Skip to product information
  • Rudolf Stingel by Francesco Bonami
1 of 1

Rudolf Stingel by Francesco Bonami

Regular price
$ 438.00
Regular price
Sale price
$ 438.00
Publisher : Yale University Press
Binding : Hardcover
Pages : 246
Publication Date : 2007
Condition : USED - VERY GOOD
Definition :
A clean book with unmarked pages, firm binding, no foxing, unsoiled, and that it is as close to new as possible but it is not brand new.
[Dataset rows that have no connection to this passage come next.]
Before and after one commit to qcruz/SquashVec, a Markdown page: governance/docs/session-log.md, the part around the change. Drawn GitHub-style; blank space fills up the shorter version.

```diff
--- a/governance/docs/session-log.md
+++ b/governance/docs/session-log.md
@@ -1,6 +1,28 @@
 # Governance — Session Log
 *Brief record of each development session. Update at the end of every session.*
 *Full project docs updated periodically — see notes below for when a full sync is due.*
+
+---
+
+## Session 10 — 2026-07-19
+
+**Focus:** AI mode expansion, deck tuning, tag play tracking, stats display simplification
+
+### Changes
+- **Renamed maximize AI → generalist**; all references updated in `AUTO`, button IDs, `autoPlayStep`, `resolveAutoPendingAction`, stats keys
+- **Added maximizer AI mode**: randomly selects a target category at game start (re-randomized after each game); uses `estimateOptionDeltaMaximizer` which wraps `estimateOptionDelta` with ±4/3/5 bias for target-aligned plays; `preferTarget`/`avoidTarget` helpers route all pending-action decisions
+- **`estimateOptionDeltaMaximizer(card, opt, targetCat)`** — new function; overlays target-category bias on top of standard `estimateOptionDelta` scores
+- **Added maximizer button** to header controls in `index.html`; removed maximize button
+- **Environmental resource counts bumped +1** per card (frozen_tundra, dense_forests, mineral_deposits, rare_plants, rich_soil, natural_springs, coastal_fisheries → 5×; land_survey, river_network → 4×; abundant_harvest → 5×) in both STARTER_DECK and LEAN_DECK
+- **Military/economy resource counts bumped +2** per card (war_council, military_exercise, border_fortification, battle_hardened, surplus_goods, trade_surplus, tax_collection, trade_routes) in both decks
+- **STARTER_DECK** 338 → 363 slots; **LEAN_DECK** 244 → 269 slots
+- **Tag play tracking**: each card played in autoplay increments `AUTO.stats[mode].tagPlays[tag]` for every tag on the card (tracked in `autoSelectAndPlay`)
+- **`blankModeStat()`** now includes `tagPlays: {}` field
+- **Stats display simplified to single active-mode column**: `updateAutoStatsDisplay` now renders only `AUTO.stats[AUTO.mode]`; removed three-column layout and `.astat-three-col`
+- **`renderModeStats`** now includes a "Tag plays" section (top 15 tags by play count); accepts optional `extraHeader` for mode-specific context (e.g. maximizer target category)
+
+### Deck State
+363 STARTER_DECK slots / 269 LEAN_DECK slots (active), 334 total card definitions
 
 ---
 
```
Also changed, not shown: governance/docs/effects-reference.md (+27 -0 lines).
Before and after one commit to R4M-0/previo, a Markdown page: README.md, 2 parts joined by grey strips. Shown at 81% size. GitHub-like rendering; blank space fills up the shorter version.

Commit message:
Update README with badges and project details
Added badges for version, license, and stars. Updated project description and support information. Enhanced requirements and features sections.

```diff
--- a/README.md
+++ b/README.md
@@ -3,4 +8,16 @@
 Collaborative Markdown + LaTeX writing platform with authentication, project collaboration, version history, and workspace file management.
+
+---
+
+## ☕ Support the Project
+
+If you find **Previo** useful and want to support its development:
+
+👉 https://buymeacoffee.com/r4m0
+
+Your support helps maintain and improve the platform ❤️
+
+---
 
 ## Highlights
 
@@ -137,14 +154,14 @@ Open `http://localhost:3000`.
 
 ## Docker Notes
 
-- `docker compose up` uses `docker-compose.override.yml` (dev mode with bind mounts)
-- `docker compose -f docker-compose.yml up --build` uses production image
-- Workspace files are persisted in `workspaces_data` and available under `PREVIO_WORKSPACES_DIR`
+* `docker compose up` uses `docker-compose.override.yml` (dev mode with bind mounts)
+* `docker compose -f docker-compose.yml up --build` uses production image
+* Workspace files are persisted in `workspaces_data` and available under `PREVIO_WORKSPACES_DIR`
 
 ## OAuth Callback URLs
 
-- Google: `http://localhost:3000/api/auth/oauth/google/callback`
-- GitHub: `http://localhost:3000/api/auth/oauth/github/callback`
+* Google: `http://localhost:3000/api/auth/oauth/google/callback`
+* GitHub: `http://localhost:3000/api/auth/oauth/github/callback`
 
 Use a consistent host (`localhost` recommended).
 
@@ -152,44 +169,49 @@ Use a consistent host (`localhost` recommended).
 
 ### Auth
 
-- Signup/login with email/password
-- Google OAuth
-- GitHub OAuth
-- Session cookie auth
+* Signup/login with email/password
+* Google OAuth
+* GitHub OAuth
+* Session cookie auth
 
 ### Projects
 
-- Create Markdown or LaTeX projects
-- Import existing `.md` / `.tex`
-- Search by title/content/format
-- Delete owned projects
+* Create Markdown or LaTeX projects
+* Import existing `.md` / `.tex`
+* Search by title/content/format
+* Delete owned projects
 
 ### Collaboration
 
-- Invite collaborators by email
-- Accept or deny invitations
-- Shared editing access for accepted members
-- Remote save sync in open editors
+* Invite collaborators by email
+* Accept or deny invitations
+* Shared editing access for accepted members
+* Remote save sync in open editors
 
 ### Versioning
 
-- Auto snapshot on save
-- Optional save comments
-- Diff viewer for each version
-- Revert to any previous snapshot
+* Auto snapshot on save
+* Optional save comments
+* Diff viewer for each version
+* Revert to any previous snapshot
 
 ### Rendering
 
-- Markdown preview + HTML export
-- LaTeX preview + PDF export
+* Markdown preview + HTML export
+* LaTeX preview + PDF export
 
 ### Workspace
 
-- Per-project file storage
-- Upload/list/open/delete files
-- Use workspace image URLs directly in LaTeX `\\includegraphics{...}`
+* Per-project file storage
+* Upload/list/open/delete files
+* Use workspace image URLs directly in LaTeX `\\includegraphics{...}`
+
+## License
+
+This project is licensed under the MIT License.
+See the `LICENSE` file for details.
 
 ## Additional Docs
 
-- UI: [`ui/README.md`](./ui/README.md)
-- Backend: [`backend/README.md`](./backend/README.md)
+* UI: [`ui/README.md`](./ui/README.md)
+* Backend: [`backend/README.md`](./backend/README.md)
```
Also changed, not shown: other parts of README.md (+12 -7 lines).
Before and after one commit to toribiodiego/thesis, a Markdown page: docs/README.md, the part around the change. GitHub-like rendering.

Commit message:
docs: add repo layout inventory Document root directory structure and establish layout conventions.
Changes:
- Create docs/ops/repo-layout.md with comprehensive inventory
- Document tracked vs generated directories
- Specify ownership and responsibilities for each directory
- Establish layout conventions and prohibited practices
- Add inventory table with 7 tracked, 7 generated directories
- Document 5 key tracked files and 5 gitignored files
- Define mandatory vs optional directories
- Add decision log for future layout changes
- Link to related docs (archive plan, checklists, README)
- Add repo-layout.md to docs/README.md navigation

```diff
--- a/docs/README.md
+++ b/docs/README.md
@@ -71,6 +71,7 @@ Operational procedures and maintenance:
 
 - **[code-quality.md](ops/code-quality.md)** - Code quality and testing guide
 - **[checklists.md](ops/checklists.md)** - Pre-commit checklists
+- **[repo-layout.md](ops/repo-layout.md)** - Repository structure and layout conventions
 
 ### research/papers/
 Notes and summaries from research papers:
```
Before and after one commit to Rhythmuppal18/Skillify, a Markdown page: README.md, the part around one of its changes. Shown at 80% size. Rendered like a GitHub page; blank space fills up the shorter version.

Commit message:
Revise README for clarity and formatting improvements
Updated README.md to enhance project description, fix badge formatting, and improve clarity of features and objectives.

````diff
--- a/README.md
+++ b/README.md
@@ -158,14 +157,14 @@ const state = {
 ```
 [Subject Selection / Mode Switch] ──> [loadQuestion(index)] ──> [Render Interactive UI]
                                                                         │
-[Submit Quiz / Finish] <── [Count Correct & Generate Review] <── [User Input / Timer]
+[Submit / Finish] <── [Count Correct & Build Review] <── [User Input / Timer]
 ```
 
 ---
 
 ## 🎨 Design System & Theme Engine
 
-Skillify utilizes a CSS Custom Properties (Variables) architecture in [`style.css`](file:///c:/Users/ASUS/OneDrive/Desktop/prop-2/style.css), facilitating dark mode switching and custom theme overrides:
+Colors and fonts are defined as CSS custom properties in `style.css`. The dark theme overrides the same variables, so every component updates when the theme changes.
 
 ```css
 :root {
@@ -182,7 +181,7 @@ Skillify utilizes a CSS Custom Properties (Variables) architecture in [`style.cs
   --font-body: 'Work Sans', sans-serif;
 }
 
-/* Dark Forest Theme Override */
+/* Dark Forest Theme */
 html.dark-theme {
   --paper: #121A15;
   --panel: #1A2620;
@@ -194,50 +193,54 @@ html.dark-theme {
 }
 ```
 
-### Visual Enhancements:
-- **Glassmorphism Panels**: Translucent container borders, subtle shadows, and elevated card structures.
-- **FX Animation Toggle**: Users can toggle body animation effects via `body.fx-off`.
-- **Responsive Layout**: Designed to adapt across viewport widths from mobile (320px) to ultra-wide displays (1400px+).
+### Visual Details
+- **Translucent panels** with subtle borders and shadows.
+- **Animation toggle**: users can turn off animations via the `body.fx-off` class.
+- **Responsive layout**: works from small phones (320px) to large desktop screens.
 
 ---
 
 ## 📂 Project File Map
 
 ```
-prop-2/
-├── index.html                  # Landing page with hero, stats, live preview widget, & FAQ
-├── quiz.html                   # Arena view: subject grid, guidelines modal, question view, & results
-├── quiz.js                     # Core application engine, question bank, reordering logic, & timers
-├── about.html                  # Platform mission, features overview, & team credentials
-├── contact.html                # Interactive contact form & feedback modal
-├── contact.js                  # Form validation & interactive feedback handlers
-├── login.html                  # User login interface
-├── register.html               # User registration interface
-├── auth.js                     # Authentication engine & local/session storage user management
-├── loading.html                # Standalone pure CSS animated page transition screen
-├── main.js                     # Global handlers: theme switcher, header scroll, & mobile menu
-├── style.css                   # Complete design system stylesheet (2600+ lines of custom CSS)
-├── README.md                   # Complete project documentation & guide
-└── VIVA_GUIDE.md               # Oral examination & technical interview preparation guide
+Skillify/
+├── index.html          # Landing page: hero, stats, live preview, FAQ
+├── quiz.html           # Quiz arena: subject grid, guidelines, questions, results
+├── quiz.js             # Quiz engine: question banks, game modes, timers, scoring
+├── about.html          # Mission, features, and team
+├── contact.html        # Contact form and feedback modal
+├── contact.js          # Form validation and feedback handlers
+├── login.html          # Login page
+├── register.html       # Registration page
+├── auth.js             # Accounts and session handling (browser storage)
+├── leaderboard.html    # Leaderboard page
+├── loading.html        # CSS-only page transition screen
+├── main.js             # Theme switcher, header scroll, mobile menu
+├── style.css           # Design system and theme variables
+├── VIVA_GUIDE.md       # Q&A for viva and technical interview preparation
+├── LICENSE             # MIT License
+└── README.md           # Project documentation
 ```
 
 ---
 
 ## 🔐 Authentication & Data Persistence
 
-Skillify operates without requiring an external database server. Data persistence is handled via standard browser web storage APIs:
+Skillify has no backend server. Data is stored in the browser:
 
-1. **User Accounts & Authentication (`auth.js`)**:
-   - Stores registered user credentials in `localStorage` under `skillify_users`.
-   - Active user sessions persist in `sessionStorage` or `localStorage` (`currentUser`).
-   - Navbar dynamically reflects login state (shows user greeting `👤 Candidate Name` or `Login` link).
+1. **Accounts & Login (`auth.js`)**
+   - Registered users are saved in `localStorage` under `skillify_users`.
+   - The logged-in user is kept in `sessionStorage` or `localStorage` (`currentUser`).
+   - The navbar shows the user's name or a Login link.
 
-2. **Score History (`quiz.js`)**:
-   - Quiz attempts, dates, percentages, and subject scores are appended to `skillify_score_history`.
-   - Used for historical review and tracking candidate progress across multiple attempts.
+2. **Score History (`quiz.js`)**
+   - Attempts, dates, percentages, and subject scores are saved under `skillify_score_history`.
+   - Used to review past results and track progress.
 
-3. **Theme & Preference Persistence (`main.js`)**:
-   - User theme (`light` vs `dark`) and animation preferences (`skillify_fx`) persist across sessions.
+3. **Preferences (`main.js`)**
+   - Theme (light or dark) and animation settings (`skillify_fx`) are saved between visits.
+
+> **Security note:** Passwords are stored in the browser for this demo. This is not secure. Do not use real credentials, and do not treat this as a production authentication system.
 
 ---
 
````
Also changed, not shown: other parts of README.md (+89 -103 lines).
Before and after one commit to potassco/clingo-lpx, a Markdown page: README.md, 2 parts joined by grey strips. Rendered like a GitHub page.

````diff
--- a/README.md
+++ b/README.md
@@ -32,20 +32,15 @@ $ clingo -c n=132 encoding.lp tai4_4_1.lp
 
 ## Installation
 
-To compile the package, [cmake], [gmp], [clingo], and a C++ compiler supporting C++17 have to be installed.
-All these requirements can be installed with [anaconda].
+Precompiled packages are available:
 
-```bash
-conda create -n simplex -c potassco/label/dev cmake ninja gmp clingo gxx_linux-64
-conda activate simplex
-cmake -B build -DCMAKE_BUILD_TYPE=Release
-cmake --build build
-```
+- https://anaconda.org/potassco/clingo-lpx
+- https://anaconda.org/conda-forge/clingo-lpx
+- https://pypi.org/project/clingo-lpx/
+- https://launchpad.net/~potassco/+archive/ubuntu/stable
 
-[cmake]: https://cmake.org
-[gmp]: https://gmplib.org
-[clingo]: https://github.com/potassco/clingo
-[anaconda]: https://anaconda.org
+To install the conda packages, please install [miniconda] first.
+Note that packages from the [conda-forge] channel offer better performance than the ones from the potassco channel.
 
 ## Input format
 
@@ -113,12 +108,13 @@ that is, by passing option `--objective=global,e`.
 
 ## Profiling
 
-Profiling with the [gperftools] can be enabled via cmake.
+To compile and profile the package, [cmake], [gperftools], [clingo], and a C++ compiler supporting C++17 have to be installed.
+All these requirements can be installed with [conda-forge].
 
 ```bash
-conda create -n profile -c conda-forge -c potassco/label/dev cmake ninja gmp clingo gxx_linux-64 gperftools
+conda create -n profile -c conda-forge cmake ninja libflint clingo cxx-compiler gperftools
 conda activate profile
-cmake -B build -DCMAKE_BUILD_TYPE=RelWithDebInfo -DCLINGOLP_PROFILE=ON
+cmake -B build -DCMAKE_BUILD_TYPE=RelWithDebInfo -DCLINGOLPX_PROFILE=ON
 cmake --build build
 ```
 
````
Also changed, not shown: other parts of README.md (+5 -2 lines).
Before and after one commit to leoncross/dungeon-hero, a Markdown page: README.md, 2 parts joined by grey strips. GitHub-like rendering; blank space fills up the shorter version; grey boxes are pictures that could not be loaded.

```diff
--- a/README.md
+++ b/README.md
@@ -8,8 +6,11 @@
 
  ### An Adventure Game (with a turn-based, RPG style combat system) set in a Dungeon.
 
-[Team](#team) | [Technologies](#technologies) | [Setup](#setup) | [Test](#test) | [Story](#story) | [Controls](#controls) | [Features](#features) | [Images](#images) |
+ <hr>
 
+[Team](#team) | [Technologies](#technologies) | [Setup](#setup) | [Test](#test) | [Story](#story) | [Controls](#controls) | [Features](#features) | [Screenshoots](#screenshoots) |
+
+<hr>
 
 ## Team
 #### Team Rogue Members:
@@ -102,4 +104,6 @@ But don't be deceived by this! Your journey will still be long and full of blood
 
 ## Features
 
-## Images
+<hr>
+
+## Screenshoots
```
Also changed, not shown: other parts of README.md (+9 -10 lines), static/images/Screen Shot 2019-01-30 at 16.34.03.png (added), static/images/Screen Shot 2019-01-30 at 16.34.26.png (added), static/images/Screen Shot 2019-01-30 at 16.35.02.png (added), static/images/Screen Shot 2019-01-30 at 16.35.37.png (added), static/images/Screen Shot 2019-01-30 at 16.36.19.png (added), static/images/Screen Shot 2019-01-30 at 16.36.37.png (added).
Celebrated for his explorations of the process of painting and the “idea” of painting, Rudolf Stingel (b. 1957) combines minimalist, conceptual, and performative practices to create unexpected spaces. This highly anticipated book, the premier critical survey of Stingel’s career to date, accompanies the Italian-born artist’s first solo museum exhibition in the United States. Employing a palette of a wide range of materials, Stingel reflects upon fundamental questions facing painting today: authenticity, meaning, hierarchy, and context. By transforming the materiality, process, and perception of paintings, Stingel’s work alters the viewer’s perception of and physical encounter with the artwork and invites the viewer to participate in or collaborate in a new and deeper understanding and appreciation of art. For example, by carpeting Grand Central Station ( Plan B, 2004), he transformed the station hall itself into a work of art that viewers had to occupy to experience and that fashioned its own audience from travelers forced to traverse it. His full range of work, including his recent portraits and self-portraits, is represented in this handsome volume. With important contributions by Whitney curator Chrissie Iles and Reiner Zettl, Rudolf Stingel: Painting 1987–2007 is the first book to examine the broader implications of the artist’s creative practice in contemporary society. From Publishers Weekly Designed to coincide with a career retrospective first shown at the Museum of Contemporary Art, Chicago, this book collects the work that has certified painter and conceptual artist Rudolf Stingel as a groundbreaker, someone as concerned with exploring the process of painting as he is the act itself. Employing materials such as Styrofoam, carpet or rubber, in addition to oil and enamel, his works are often iconoclastic image; the book sparse text allows the images to speak largely for themselves, and what they say can be difficult to decipher. Three essays in the front shed some light: Whitney curator Chrissie Iles discusses Stingel's influences, motivations and materials, "what Yve-Alain Bois describes as internalizing...the very technology threatening painting." Editor Bonami contributes an essay that illumines the context of Stingel's work, but gets lofty and vague at times, as in Stingel's "understanding that painting carries energy and consumes it, and abstraction happens when the power goes off momentarily." Reiner Zettl explores the texture and meaning of installation pieces, like Stingel carpeting the lobby of Grand Central Station in 2004. Beautifully produced, the images that make up the better part of the volume are lavishly spaced, a succesful effort at replicating the museum experience. 102 color illustrations. Copyright © Reed Business Information, a division of Reed Elsevier Inc. All rights reserved.